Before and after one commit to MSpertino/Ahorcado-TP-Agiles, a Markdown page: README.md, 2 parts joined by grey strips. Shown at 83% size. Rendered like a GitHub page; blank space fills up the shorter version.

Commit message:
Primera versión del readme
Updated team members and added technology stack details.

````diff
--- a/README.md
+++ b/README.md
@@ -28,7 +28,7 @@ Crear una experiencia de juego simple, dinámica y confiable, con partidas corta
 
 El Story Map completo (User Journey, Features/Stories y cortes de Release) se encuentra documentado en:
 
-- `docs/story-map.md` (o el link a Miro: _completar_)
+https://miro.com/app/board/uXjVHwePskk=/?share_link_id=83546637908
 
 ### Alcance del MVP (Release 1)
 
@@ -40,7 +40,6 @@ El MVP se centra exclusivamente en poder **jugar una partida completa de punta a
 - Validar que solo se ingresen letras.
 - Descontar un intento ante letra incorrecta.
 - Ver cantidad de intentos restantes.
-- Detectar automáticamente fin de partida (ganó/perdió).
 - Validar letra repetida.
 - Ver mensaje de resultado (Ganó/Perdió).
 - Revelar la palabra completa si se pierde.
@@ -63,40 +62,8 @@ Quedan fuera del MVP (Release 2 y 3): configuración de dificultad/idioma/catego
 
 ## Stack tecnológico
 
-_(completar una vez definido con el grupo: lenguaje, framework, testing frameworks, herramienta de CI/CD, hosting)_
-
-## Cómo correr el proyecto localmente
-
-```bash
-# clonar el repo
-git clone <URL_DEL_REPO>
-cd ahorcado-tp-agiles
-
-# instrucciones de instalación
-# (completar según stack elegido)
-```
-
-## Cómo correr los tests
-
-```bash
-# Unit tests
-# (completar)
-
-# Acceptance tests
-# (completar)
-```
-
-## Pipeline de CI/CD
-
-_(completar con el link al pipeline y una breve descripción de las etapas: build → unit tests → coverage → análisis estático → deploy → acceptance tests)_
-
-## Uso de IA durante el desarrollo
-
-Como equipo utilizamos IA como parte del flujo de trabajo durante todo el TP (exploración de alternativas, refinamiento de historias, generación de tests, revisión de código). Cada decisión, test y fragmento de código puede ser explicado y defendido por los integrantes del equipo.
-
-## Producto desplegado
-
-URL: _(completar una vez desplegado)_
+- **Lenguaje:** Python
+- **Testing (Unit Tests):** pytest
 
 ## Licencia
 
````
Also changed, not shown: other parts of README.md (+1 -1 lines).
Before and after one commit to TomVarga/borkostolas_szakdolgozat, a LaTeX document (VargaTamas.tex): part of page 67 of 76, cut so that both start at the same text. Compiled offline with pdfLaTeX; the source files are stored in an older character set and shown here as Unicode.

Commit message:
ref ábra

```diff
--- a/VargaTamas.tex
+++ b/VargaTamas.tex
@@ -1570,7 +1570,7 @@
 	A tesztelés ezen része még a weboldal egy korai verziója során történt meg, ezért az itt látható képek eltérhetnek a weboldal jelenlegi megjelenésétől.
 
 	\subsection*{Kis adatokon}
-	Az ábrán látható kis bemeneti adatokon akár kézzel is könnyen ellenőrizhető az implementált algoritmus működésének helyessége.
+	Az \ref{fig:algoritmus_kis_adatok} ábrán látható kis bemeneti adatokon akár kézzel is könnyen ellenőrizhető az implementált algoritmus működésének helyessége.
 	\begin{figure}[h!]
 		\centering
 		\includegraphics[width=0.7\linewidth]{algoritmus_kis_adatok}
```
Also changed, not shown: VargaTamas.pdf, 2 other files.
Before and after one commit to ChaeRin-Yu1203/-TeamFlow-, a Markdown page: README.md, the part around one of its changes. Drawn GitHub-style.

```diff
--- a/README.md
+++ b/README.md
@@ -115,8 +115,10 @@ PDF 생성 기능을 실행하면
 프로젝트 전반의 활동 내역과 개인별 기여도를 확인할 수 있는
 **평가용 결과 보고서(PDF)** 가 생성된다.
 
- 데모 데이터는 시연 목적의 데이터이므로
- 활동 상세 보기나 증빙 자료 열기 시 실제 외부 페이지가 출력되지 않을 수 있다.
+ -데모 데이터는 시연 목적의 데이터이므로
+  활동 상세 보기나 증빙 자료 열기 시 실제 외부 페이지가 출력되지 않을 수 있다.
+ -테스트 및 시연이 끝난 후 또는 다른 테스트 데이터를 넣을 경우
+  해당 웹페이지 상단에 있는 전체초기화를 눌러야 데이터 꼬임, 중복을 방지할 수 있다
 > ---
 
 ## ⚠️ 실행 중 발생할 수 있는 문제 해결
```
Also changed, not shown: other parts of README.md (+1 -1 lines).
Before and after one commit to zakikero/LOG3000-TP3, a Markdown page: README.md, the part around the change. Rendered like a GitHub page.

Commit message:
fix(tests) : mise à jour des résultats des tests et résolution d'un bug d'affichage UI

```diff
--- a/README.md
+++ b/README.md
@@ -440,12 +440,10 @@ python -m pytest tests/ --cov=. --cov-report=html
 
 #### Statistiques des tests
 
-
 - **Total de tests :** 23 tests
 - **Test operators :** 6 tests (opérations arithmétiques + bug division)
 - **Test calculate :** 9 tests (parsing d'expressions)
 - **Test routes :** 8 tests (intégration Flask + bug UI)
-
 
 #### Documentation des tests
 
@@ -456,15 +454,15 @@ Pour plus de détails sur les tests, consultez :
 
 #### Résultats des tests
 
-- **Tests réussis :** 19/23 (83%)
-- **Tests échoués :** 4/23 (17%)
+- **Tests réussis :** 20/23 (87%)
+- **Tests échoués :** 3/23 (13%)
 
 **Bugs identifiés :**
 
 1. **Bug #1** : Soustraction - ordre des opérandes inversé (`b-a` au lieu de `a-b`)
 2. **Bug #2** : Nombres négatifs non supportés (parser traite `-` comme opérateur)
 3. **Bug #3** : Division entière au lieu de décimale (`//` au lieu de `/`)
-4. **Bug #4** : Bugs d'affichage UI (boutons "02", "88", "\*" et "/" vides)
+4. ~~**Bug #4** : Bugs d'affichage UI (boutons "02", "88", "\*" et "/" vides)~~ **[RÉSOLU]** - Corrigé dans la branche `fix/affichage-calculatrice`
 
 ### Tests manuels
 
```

**TASK INSTRUCTIONS:**
Every line that contains the string "Validar" should be returned from the data.

**RESULT OF THIS EXERCISE:**
 - Validar que solo se ingresen letras.
 - Validar letra repetida.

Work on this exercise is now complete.